"Dear Householder We've already done all the hard work and connected your street to our state-of-the-art fibre optic cable. In fact, you may have seen Virgin Media vans driving around your area. We've done the checks for you and you're ready to go. So it's easy to turn you on to a world of entertainment … All the hard work's already been done. We've connected your street, run the checks and you're all ready to go. In fact, all you have to do is pick up the phone. Call today, and we'll arrange a time for an engineer to pop round, install everything and show you how it all works …".
Small print included "SERVICES AVAILABLE IN VIRGIN MEDIA CABLED STREETS ONLY. Subject to network capacity, status and credit checks. In limited cases, cabling may not extend from the street to individual premises. A survey will confirm this as soon as possible after enquiries being made. Check if your home's connected at virginmedia.com..."Extract from Virgin Media circular

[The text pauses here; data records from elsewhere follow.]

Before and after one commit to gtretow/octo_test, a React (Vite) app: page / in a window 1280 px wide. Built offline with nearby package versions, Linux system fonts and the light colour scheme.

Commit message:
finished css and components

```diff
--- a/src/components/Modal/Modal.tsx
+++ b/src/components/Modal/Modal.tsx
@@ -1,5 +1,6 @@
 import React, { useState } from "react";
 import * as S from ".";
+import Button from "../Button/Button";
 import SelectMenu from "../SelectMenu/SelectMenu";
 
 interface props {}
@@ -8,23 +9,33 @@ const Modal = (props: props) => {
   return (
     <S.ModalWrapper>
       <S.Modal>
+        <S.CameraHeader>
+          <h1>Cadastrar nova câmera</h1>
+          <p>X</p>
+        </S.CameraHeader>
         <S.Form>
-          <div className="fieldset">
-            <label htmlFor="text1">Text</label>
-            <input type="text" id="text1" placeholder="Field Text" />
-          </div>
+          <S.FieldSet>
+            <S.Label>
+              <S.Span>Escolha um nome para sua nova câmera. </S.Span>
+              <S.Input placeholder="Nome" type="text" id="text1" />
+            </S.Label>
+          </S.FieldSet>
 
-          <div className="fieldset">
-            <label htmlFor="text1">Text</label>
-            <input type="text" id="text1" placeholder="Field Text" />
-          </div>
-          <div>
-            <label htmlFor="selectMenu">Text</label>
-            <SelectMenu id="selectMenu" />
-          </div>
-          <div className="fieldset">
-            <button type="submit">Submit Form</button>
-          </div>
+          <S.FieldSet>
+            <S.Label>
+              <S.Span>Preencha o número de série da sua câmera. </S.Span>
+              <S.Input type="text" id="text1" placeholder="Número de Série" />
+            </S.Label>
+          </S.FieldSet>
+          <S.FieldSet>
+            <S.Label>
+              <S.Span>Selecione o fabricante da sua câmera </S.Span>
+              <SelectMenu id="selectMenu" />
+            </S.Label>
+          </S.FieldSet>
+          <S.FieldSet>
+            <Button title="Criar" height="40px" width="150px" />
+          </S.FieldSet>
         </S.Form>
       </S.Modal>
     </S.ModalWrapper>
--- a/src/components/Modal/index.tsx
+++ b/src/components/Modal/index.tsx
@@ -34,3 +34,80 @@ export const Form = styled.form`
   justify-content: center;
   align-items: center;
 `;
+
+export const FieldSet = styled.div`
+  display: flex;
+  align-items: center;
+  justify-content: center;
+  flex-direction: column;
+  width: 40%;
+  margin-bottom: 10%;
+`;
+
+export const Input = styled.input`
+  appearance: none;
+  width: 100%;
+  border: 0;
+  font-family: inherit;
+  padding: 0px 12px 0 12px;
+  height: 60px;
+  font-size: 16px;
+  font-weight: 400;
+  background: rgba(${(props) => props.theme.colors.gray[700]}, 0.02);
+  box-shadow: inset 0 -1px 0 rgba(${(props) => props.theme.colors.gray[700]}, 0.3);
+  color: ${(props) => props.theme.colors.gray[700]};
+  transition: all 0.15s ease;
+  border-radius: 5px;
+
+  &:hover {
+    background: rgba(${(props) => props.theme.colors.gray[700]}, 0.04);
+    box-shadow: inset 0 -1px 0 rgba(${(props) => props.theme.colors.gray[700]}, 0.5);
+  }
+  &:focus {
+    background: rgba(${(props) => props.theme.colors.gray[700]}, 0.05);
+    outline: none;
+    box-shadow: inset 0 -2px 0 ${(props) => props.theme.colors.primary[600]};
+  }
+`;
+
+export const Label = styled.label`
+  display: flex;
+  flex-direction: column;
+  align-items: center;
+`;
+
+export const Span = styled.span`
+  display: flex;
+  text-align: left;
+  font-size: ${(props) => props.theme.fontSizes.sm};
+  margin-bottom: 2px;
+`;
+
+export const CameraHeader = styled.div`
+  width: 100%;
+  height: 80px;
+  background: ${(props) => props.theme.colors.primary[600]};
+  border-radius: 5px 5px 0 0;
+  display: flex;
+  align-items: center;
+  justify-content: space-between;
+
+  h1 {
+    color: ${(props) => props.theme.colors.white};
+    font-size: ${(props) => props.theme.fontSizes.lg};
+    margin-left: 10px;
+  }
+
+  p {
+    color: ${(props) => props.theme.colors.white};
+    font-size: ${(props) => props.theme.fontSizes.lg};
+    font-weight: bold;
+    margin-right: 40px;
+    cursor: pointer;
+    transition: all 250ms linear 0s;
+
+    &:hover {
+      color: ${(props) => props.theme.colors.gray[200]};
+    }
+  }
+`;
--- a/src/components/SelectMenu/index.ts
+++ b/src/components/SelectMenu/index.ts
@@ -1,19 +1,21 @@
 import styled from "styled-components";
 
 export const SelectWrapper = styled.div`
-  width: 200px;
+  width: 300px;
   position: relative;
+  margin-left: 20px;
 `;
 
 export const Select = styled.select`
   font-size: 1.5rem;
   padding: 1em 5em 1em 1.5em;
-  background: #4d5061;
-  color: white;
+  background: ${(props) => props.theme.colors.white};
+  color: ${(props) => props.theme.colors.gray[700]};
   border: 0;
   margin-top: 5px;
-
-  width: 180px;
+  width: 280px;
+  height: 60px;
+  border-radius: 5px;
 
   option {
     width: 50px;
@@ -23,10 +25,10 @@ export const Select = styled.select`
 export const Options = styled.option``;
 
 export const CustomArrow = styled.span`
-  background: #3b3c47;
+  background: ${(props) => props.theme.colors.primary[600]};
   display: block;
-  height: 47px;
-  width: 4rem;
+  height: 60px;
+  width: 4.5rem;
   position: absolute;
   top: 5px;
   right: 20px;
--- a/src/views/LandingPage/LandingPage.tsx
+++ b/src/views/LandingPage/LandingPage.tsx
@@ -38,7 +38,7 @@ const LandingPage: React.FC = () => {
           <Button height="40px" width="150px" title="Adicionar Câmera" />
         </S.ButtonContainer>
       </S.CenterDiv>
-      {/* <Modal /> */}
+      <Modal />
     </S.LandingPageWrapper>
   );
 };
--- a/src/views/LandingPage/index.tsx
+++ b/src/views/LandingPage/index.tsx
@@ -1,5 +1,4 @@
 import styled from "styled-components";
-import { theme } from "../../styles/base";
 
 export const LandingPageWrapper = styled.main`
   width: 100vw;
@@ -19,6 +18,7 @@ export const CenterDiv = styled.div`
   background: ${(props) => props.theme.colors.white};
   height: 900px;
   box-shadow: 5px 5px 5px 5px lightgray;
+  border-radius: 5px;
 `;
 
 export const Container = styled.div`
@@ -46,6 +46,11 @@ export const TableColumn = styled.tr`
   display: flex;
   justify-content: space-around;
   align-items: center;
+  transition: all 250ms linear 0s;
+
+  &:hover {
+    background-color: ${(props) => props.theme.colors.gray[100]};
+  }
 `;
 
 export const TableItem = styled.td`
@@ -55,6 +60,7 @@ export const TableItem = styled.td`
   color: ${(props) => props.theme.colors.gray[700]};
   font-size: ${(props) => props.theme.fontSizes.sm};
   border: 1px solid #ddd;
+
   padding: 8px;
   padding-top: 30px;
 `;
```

The complaint was upheld, even though the small print indicated that a survey to confirm availability of the service would be carried out. The ASA determined that the small print contradicted the main body, and thus the advert should not run in the same form and importantly told Virgin Media to not make claims or imply that people were able to obtain their services if this was not the case. In short the main headline for any future adverts that target specific areas need to be clear that not every premise will be able to get the service.
What is interesting in this case is that Virgin Media appears to have several availability databases, and the leaflet was based on the ability to receive TV and broadband, but the property in question was unable to get a telephone service. This in itself seems an unusual situation, as the coax from the street cabinet is fed with a pair of copper wires for the telephone attached (yes, no fibre is present in the final run to a property), we therefore presume either the copper pair is broke or just not present due to the age of the original coax to the property. Even so it is a surprise to find out that in a street with the cable infrastructure and a property already connected Virgin Media is not willing to fix the connectivity when someone places an order.